I do not even know what my next day,
my next week,
or my next year will look like.
As I try to keep my hands open,
I trust that you will put your hand in mine
and bring me home.
Thank you, God, for your love.
Create Prayer Flags
You can create beautiful prayer flags to hand in your home, outside your windows, along your front doorstep, from a balcony or tree… putting whatever intention you want into the atmosphere for the wind to take.
This is a fun activity that I liked to do every spring with my children as they were growing up. We would take scraps of fabric and permanent markers and draw pictures, write words, symbols, and blessings all over them. I would sew, staple, clip or string them up along a ribbon, twine or clothesline, hang them up on our porch or between trees, and allow the wind to carry our intentions, desires and wishes out to the world.
Young or old, prayer flags are a wonderful way to intentionally infuse the world with your positive energy, or to ask for blessings, and as the sun fades the fabric over the course of the year, know that your prayers have been received.
Think of it as a tea bag you are steeping in the air —creating atmospheric tea. See the picture at the top of this section for inspiration.
All you need are scrap squares of fabric (consider using recycled fabric from old clothing, worn out cloth napkins or scraps of fat quarters left over from sewing projects), permanent markers, a length of ribbon or twine, and a stapler, clothes pins, super glue, or a thread and needle (whichever way is easiest for you to attach the fabric squares along the ribbon or twine.)
If it’s warm enough, head outside armed with your supplies and settle into a nice area, grounded to the earth.

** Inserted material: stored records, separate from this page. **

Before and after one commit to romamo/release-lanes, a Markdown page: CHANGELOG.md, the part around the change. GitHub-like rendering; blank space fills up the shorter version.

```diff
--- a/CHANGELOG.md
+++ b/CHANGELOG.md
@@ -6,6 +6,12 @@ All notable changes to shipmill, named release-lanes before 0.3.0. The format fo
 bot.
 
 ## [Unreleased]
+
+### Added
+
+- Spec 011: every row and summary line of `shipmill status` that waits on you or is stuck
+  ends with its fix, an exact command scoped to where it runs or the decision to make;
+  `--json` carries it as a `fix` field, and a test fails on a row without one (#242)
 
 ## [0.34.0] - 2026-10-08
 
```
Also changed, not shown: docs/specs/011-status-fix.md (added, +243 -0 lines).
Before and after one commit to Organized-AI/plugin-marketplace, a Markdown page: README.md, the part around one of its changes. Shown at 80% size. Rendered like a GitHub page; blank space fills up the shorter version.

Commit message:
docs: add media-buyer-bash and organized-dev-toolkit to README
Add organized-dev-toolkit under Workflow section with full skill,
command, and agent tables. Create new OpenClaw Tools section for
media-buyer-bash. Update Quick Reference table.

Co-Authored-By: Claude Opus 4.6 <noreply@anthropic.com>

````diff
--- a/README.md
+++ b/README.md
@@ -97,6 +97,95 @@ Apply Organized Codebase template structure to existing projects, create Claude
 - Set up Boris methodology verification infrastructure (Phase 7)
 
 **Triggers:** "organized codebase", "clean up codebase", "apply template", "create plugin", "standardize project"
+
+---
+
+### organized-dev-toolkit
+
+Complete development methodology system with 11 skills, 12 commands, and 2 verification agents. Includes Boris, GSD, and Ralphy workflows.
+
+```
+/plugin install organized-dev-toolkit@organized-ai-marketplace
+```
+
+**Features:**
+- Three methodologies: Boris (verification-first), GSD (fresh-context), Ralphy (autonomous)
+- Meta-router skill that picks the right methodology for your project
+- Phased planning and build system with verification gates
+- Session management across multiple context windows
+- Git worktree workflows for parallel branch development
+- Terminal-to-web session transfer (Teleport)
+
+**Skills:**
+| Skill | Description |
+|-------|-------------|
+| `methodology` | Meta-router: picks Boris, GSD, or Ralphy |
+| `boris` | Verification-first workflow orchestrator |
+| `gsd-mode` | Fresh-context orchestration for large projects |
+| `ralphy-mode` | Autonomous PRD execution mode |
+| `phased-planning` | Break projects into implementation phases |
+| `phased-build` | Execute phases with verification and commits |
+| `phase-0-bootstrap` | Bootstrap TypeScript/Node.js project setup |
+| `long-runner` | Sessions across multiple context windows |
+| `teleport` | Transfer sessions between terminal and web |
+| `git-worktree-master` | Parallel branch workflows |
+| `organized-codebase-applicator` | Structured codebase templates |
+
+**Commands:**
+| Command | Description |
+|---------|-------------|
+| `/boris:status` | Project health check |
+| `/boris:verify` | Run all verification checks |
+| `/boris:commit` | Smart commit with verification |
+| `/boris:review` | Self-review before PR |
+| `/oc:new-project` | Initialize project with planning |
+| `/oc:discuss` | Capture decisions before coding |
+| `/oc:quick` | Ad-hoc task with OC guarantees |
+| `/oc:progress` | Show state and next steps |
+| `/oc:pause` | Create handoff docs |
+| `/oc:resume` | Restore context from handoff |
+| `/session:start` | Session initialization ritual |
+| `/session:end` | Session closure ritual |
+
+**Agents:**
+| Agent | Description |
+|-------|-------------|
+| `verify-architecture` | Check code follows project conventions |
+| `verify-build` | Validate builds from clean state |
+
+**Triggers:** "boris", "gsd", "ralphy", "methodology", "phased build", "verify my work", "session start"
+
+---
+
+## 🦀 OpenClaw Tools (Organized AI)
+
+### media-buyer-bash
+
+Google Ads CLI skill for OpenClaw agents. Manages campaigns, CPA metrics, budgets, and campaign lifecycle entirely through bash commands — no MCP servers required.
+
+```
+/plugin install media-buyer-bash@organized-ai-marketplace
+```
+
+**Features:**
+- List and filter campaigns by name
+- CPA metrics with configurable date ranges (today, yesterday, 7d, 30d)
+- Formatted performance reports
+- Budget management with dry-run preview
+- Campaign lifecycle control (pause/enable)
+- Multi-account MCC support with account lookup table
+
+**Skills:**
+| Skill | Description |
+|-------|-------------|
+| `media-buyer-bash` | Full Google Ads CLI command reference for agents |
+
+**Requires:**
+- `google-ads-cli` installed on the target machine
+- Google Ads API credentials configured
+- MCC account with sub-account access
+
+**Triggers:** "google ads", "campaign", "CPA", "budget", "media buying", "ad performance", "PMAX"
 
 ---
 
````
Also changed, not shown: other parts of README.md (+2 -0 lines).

A picnic table at your local park works well, your front door stoop, some steps you can sit on, slipping off shoes so bare feet rest on the ground.
With your energy centered and inward, call to mind blessings, words, symbols and images you would like to infuse the world with. Some ideas might include: love, peace, harmony, freedom, possibility, joy, abundance, unity. Even a simple heart or smiley face works. Draw, doodle, decorate, or simply write one word across each fabric scrap.
Once you have created a few prayer flags, simply clip onto a line using clothes pins, or fold the top edge of the fabric over a ribbon and staple, super glue, or sew. These prayer flags are wonderful hung between trees, along fence posts or porch railings, or even simply across an open window.
Enjoy the words and prayers being carried off into the atmosphere, knowing the have been acknowledged and added to the intentional design of our Universe. Allow your prayer flags to bleach and fade in the sun and wind and rain, and create new ones each year.
I share this idea for you today directly from my book: The Earth Prescription. If you loved this idea, there are hundreds more waiting for you, ideas that will ground you every season of the year no matter where you live. I’m so excited to share it with you. You can order it here:
Today try to nurture your connection to self, to others and to Spirit on many levels. Boosting your connections to others will actually protect your health, and particularly so when you are the one reaching out.
Write down any ideas that appeal to you, or bookmark this page to refer back to when you need a little inspiration or are feeling a little lonely.
And be sure you are signed up to receive my free newsletter so you don’t miss any of these uplifting holistic healing tips I send out each week, I’d love to support you too. My readers are a wonderful source of connection that I am incredibly grateful for in my own life, and I’d love you to be a part of this group.
If someone forwarded you this email so you could join in on this health routines mini-series with them, you can sign up on my homepage to get these tips delivered directly to your own inbox by clicking right here: